# TO DO:
Give back the whole listing exactly as written, leaving out each picture.

# PROVIDED RECORDS:
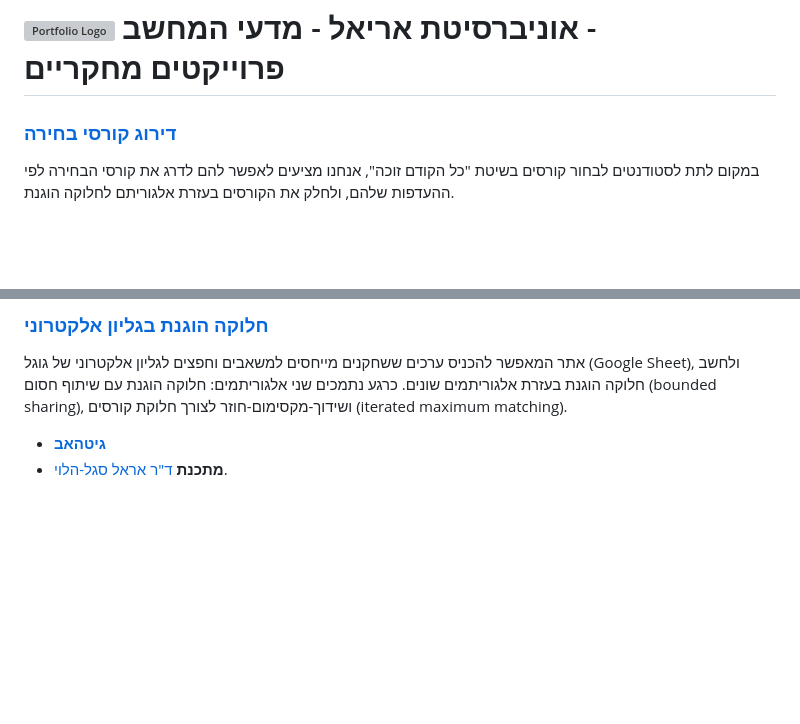
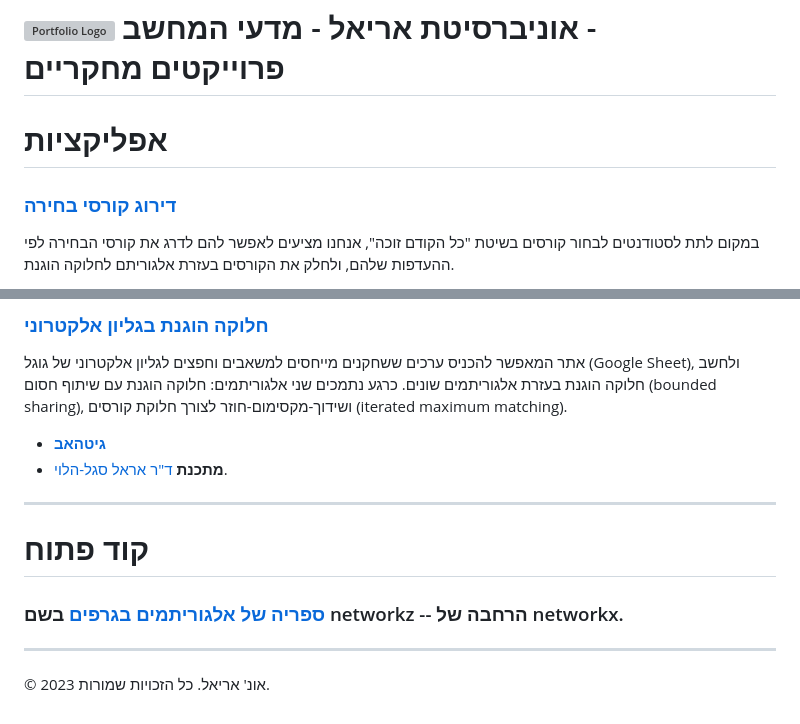
Before and after one commit to ariel-research/ariel-research, a Markdown page: src/content/projects.md, 2 parts joined by grey strips. GitHub-like rendering; blank space fills up the shorter version; grey boxes are pictures that could not be loaded.

Commit message:
update projects

```diff
--- a/src/content/projects.md
+++ b/src/content/projects.md
@@ -8,7 +8,9 @@
 
 <div dir="rtl" lang="he">
 
-### [דירוג קורסי בחירה](https://faircourse.csariel.xyz)
+# אפליקציות
+
+### [דירוג קורסי בחירה](https://csariel.xyz)
 במקום לתת לסטודנטים לבחור קורסים בשיטת "כל הקודם זוכה", אנחנו מציעים לאפשר להם לדרג את קורסי הבחירה לפי ההעדפות שלהם, ולחלק את הקורסים בעזרת אלגוריתם לחלוקה הוגנת.
 
 - **גיטהאב**
@@ -55,3 +57,12 @@
 
 - [**גיטהאב**](https://github.com/erelsgl/fairweb)
 - **מתכנת** [ד"ר אראל סגל-הלוי](https://github.com/erelsgl).
+---
+
+# קוד פתוח
+
+### [ספריה של אלגוריתמים בגרפים](https://github.com/ariel-research/networkz) בשם networkz -- הרחבה של networkx.
+
+---
+
+&copy; 2023 אונ' אריאל. כל הזכויות שמורות.
```
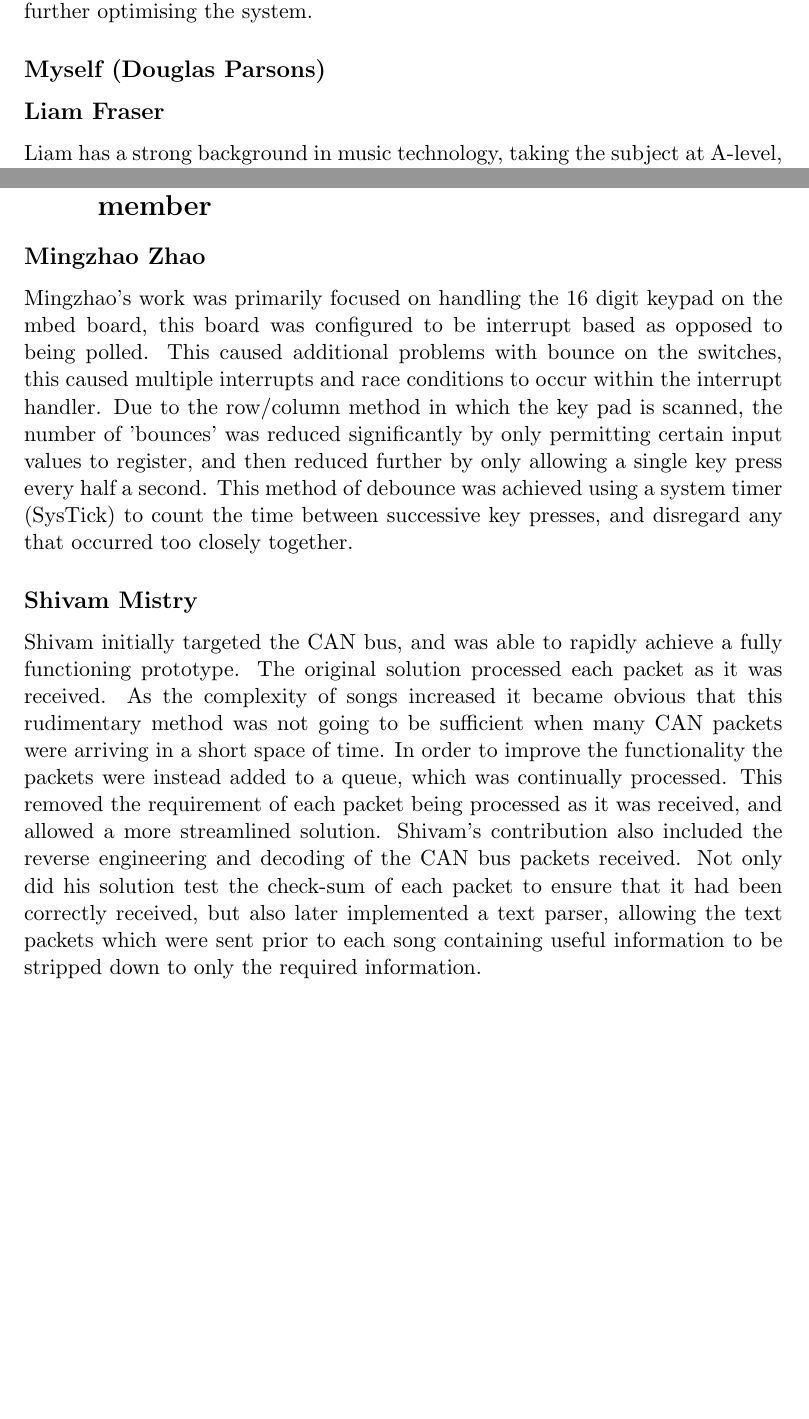
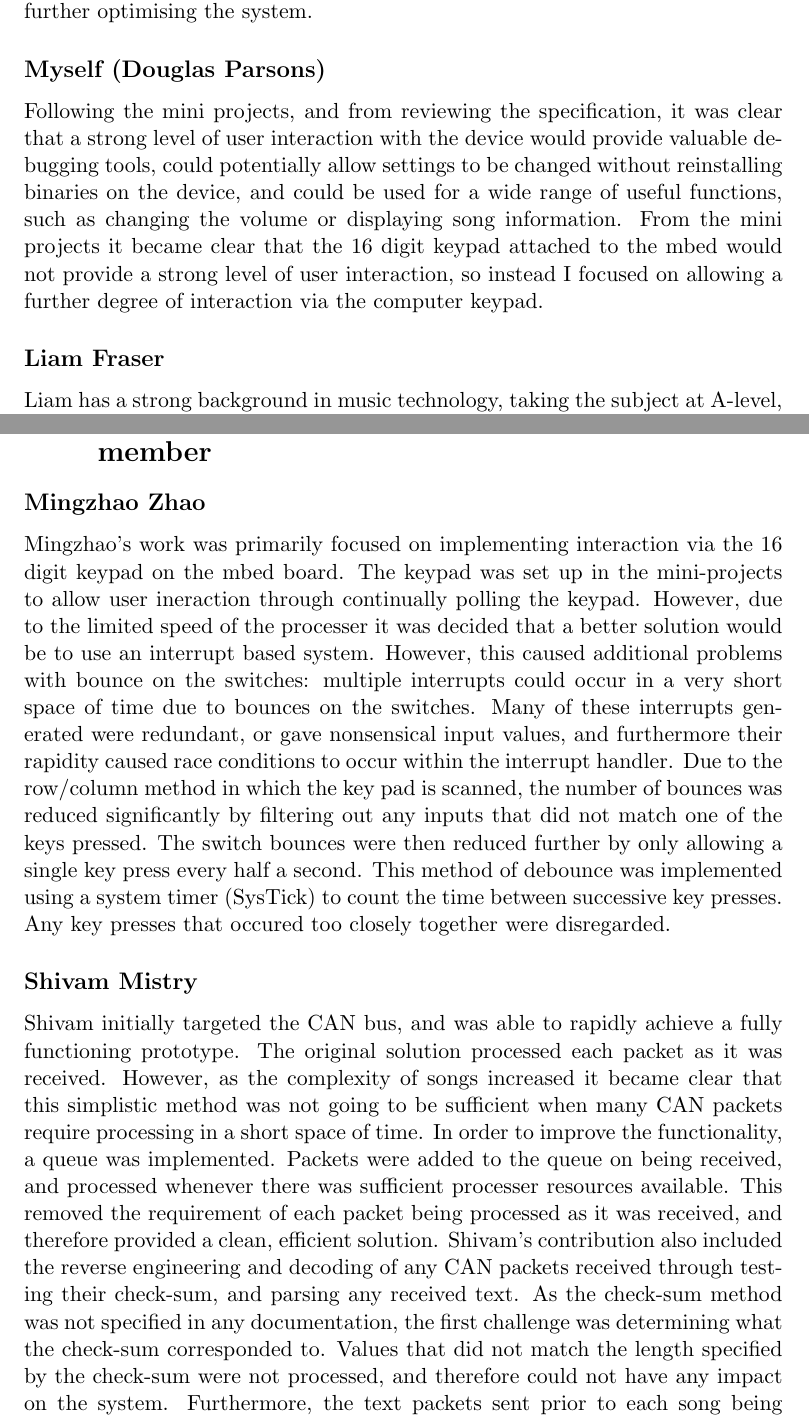
Before and after one commit to dglsparsons/EMPR-write-up, a LaTeX thesis (report.tex, which reads chapter3.tex): two parts of pages 9 and 10 of 15 before the commit and two parts of pages 9 and 10 of 16 after it, joined at a grey line, cut so that both start at the same text, the shorter picture padded with empty space. Compiled offline with pdfLaTeX.

Commit message:
Tidied up a fair bit of chapter3

```diff
--- a/chapter3.tex
+++ b/chapter3.tex
@@ -61,7 +61,14 @@ allocator allowing the additional memory to be used constructively, further
 optimising the system.
 
 \subsection*{Myself (Douglas Parsons)}
-
+Following the mini projects, and from reviewing the specification, it was clear
+that a strong level of user interaction with the device would provide valuable
+debugging tools, could potentially allow settings to be changed without
+reinstalling binaries on the device, and could be used for a wide range of
+useful functions, such as changing the volume or displaying song information.
+From the mini projects it became clear that the 16 digit keypad attached to the
+mbed would not provide a strong level of user interaction, so instead I focused
+on allowing a further degree of interaction via the computer keypad.
 
 \subsection*{Liam Fraser}
 Liam has a strong background in music technology, taking the subject at A-level,
@@ -76,28 +83,40 @@ code more efficient.
 
 \section{Technical innovation and implementation of each member}
 \subsection*{Mingzhao Zhao}
-Mingzhao's work was primarily focused on handling the 16 digit keypad on the
-mbed board, this board was configured to be interrupt based as opposed to  being
-polled. This caused additional problems with bounce on the switches, this
-caused multiple interrupts and race conditions to occur within the interrupt
-handler. Due to the row/column method in which the key pad is scanned, the
-number of 'bounces' was reduced significantly by only permitting certain
-input values to register, and then reduced further by only allowing a single key
-press every half a second. This method of debounce was achieved using a system
-timer (SysTick) to count the time between successive key presses, and disregard
-any that occurred too closely together.
+Mingzhao's work was primarily focused on implementing interaction via
+the 16 digit keypad on the mbed board. The keypad was set up in the mini-projects
+to allow user ineraction through continually polling the keypad. However, due
+to the limited speed of the processer it was decided that a better solution
+would be to use an interrupt based system.
+However, this caused additional problems with bounce on the switches:
+multiple interrupts could occur in a very short space of time due to bounces on
+the switches. Many of these interrupts generated were redundant, or gave
+nonsensical input values, and furthermore their rapidity caused race conditions
+to occur within the interrupt handler.
+Due to the row/column method in which the key pad is scanned, the
+number of bounces was reduced significantly by filtering out any inputs that
+did not match one of the keys pressed. The switch bounces were then reduced
+further by only allowing a single key press every half a second.
+This method of debounce was implemented using a system
+timer (SysTick) to count the time between successive key presses. Any key
+presses that occured too closely together were disregarded.
 
 \subsection*{Shivam Mistry}
 Shivam initially targeted the CAN bus, and was able to rapidly achieve a fully
 functioning prototype. The original solution processed each packet as it was
-received. As the complexity of songs increased it became obvious that this
-rudimentary method was not going to be sufficient when many CAN packets were
-arriving in a short space of time. In order to improve the functionality the
-packets were instead added to a queue, which was continually processed. This
-removed the requirement of each packet being processed as it was received, and
-allowed a more streamlined solution. Shivam's contribution also included the
-reverse engineering and decoding of the CAN bus packets received. Not only did
-his solution test the check-sum of each packet to ensure that it had been
-correctly received, but also later implemented a text parser, allowing the
-text packets which were sent prior to each song containing useful information
-to be stripped down to only the required information.
+received. However, as the complexity of songs increased it became clear that this
+simplistic method was not going to be sufficient when many CAN packets require
+processing in a short space of time.
+In order to improve the functionality, a queue was implemented. Packets were
+added to the queue on being received, and processed whenever there was sufficient
+processer resources available.
+This removed the requirement of each packet being processed as it was received,
+ and therefore provided a clean, efficient solution.
+Shivam's contribution also included the reverse engineering and decoding of any
+ CAN packets received through testing their check-sum, and parsing any received
+text.
+As the check-sum method was not specified in any documentation, the first
+challenge was determining what the check-sum corresponded to. Values that did
+not match the length specified by the check-sum were not processed, and therefore
+could not have any impact on the system. Furthermore, the text packets sent prior
+to each song being played required parsing in order to extract any useful
```
Also changed, not shown: chapter3.tex (20 more changed lines).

# SOLUTION FOR THIS PROBLEM:
Before and after one commit to ariel-research/ariel-research, a Markdown page: src/content/projects.md, 2 parts joined by grey strips. GitHub-like rendering; blank space fills up the shorter version; grey boxes are pictures that could not be loaded.

Commit message:
update projects

```diff
--- a/src/content/projects.md
+++ b/src/content/projects.md
@@ -8,7 +8,9 @@
 
 <div dir="rtl" lang="he">
 
-### [דירוג קורסי בחירה](https://faircourse.csariel.xyz)
+# אפליקציות
+
+### [דירוג קורסי בחירה](https://csariel.xyz)
 במקום לתת לסטודנטים לבחור קורסים בשיטת "כל הקודם זוכה", אנחנו מציעים לאפשר להם לדרג את קורסי הבחירה לפי ההעדפות שלהם, ולחלק את הקורסים בעזרת אלגוריתם לחלוקה הוגנת.
 
 - **גיטהאב**
@@ -55,3 +57,12 @@
 
 - [**גיטהאב**](https://github.com/erelsgl/fairweb)
 - **מתכנת** [ד"ר אראל סגל-הלוי](https://github.com/erelsgl).
+---
+
+# קוד פתוח
+
+### [ספריה של אלגוריתמים בגרפים](https://github.com/ariel-research/networkz) בשם networkz -- הרחבה של networkx.
+
+---
+
+&copy; 2023 אונ' אריאל. כל הזכויות שמורות.
```
Before and after one commit to dglsparsons/EMPR-write-up, a LaTeX thesis (report.tex, which reads chapter3.tex): two parts of pages 9 and 10 of 15 before the commit and two parts of pages 9 and 10 of 16 after it, joined at a grey line, cut so that both start at the same text, the shorter picture padded with empty space. Compiled offline with pdfLaTeX.

Commit message:
Tidied up a fair bit of chapter3

```diff
--- a/chapter3.tex
+++ b/chapter3.tex
@@ -61,7 +61,14 @@ allocator allowing the additional memory to be used constructively, further
 optimising the system.
 
 \subsection*{Myself (Douglas Parsons)}
-
+Following the mini projects, and from reviewing the specification, it was clear
+that a strong level of user interaction with the device would provide valuable
+debugging tools, could potentially allow settings to be changed without
+reinstalling binaries on the device, and could be used for a wide range of
+useful functions, such as changing the volume or displaying song information.
+From the mini projects it became clear that the 16 digit keypad attached to the
+mbed would not provide a strong level of user interaction, so instead I focused
+on allowing a further degree of interaction via the computer keypad.
 
 \subsection*{Liam Fraser}
 Liam has a strong background in music technology, taking the subject at A-level,
@@ -76,28 +83,40 @@ code more efficient.
 
 \section{Technical innovation and implementation of each member}
 \subsection*{Mingzhao Zhao}
-Mingzhao's work was primarily focused on handling the 16 digit keypad on the
-mbed board, this board was configured to be interrupt based as opposed to  being
-polled. This caused additional problems with bounce on the switches, this
-caused multiple interrupts and race conditions to occur within the interrupt
-handler. Due to the row/column method in which the key pad is scanned, the
-number of 'bounces' was reduced significantly by only permitting certain
-input values to register, and then reduced further by only allowing a single key
-press every half a second. This method of debounce was achieved using a system
-timer (SysTick) to count the time between successive key presses, and disregard
-any that occurred too closely together.
+Mingzhao's work was primarily focused on implementing interaction via
+the 16 digit keypad on the mbed board. The keypad was set up in the mini-projects
+to allow user ineraction through continually polling the keypad. However, due
+to the limited speed of the processer it was decided that a better solution
+would be to use an interrupt based system.
+However, this caused additional problems with bounce on the switches:
+multiple interrupts could occur in a very short space of time due to bounces on
+the switches. Many of these interrupts generated were redundant, or gave
+nonsensical input values, and furthermore their rapidity caused race conditions
+to occur within the interrupt handler.
+Due to the row/column method in which the key pad is scanned, the
+number of bounces was reduced significantly by filtering out any inputs that
+did not match one of the keys pressed. The switch bounces were then reduced
+further by only allowing a single key press every half a second.
+This method of debounce was implemented using a system
+timer (SysTick) to count the time between successive key presses. Any key
+presses that occured too closely together were disregarded.
 
 \subsection*{Shivam Mistry}
 Shivam initially targeted the CAN bus, and was able to rapidly achieve a fully
 functioning prototype. The original solution processed each packet as it was
-received. As the complexity of songs increased it became obvious that this
-rudimentary method was not going to be sufficient when many CAN packets were
-arriving in a short space of time. In order to improve the functionality the
-packets were instead added to a queue, which was continually processed. This
-removed the requirement of each packet being processed as it was received, and
-allowed a more streamlined solution. Shivam's contribution also included the
-reverse engineering and decoding of the CAN bus packets received. Not only did
-his solution test the check-sum of each packet to ensure that it had been
-correctly received, but also later implemented a text parser, allowing the
-text packets which were sent prior to each song containing useful information
-to be stripped down to only the required information.
+received. However, as the complexity of songs increased it became clear that this
+simplistic method was not going to be sufficient when many CAN packets require
+processing in a short space of time.
+In order to improve the functionality, a queue was implemented. Packets were
+added to the queue on being received, and processed whenever there was sufficient
+processer resources available.
+This removed the requirement of each packet being processed as it was received,
+ and therefore provided a clean, efficient solution.
+Shivam's contribution also included the reverse engineering and decoding of any
+ CAN packets received through testing their check-sum, and parsing any received
+text.
+As the check-sum method was not specified in any documentation, the first
+challenge was determining what the check-sum corresponded to. Values that did
+not match the length specified by the check-sum were not processed, and therefore
+could not have any impact on the system. Furthermore, the text packets sent prior
+to each song being played required parsing in order to extract any useful
```
Also changed, not shown: chapter3.tex (20 more changed lines).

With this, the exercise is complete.